The week after West, Bozeman was frigid. I’m not talking ‘ooh, my cheeks and fingers are a bit nippy’ cold, I’m talking ‘wear two layers each of thermals, overpants, jackets, puffy jackets, hats, buffs plus a cold air breathing mask, mittens and overboots’ cold. I think the average for the week was -20F. We still got some decent training as long as you wore all the clothing mentioned above and went slow enough to not really sweat. I was really looking forward to the races, both classic, a sprint and a 10km mass start. But, FIS has a temperature limit of -4F/-20C for official racing, and come Saturday morning, it was still an icy -18F/-27C, so they had to cancel the sprint. The forecast called for warmer temperatures on Sunday for the distance race (warm being high of about 0 – +2F) but it never got that warm. The official thermometer was reading -5 to -7F in the stadium but the jury argued that it was warmer (i.e. at least -4F and legal) around the rest of the course and so after three 30-min delays, the race started. Unfortunately, after about 3km I decided that the air coming into my lungs was still too cold and harmful, even with my crazy pig-snout breathing mask, so I pulled over and didn’t finish. Sometimes, it’s just not worth it. If it was cold enough that my coach told me to race in my warmup jacket (which I did) then it was cold enough to do serious damage to my lungs, and this early in the season, I didn’t want to risk it. It was a bummer, but the right decision. I got to watch everyone lap and finish from the heated seat of my car!
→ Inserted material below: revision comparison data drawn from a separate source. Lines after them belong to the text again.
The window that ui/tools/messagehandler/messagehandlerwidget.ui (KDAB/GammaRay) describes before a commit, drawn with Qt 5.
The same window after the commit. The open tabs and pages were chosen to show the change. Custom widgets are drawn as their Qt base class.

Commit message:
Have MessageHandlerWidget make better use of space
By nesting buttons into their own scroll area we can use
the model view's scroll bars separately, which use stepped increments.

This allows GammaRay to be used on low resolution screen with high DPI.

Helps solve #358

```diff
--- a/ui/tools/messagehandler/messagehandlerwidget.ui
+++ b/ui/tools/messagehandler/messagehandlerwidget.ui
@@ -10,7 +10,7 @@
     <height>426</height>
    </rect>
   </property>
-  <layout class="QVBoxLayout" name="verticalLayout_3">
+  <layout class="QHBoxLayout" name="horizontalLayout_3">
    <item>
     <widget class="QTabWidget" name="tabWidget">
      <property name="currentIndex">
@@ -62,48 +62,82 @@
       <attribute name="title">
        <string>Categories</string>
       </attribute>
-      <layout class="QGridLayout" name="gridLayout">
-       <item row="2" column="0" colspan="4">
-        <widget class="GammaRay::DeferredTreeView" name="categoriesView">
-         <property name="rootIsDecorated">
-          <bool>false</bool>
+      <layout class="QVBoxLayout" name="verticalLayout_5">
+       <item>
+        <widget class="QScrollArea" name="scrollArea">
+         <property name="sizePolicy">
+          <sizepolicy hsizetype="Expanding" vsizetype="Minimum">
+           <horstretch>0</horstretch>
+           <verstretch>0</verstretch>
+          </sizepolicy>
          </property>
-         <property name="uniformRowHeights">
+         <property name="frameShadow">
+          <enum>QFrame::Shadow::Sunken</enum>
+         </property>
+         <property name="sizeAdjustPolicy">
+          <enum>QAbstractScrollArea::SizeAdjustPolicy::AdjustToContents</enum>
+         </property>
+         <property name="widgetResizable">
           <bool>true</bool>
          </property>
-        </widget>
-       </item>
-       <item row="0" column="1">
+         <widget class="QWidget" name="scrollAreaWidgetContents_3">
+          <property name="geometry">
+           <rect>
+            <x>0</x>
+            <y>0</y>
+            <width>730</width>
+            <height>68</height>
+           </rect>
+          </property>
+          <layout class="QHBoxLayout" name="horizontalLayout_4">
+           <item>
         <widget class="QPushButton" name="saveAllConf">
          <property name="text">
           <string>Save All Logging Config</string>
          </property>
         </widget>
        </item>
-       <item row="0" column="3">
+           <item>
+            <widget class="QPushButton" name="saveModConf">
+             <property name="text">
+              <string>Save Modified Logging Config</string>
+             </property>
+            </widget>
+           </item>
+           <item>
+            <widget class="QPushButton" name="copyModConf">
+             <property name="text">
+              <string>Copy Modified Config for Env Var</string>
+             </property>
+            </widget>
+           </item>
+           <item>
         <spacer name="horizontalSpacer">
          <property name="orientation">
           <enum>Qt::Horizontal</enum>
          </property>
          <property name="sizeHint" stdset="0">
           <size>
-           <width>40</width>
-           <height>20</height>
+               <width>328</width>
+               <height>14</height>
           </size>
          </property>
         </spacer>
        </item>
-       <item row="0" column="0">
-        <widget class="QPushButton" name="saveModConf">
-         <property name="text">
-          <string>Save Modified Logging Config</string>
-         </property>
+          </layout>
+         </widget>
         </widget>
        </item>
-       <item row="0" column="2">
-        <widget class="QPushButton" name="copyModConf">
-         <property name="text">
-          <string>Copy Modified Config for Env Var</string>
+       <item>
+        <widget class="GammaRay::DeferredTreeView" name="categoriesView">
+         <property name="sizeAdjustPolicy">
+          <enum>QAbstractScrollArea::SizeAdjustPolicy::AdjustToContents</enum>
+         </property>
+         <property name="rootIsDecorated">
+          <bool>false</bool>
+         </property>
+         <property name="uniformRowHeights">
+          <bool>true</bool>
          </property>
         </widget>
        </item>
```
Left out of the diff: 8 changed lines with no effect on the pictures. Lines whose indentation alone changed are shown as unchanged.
Kudos to the race organizers and volunteers, and racers, who stood freezing for hours to pull off the event. However, I still think it was a dubious decision to hold the race.

Nevertheless, racing goes on, and now we have made the ten-hour road trip across the border to the more balmy climes of Rossland, B.C. Canada. The temps are on the upswing with highs just around freezing forecasted for the weekend! The courses are legit, and will be tough, but I’m looking forward to some fun racing!

I also want to give a shout-out to my APU teammie Sadzarue (aka Sadie Bjornsen) who has been kicking ass on the World Cup over in Europe the past few weeks and has been such an inspiration. Sadie has finished 7th in both classic distance races, in Finland and Norway (meaning arguably some of the deepest WC fields) and helped the ladies relay team to a bronze medal in Lillehammer last weekend. It is incredibly inspiring to see someone like Sadie have such success because she has had so many injuries the past few years that have prevented her from training at full capacity until late this summer yet she still puts a smile on her face, goes out and skis like a bandit. It’s also awesome to know that I do virtually the same training, so somewhere in there I must have another level of racing, I just have to find it. I’m so happy for her, and can’t wait to see what else she and the rest of my teammates over in Euroland–Kikkan, Holly and Rosie–have to show us this year.

Sadie-7th-WCLillehammer Sadie on her way to 7th in Lillehammer, Norway last weekend. (photo: Salomon Nordic)

WC-girls-3rd-lillehammerThe USA women on the podium (Kikkan, Sadie, Jessie, Liz) in Lillehammer (photo: Salomon Nordic)

More photos from the past couple weeks!

imagePanorama of Bohart Ranch XC trails BEFORE it got wicked cold. Pretty spectacular.

IMG_2596Me, PK and Jess at Bohart…AUS reunion!imageSunset in West Yellowstone

image Getting creative with the shots…same sunset as above.

IMG_9410APU girls in Bozeman a few days before the races. New uniforms are sharp! (photo: Becca)

imageHaving fun at the grocery store in Bozeman 🙂

IMG_1185Driving from Bozeman to Canada…it was a dreary as it looks. This was before the blizzard.

imageSnow on arrival in Rossland!

imageBecca and I jumping for joy for the amazing skiing and warmer temps in Rossland yesterday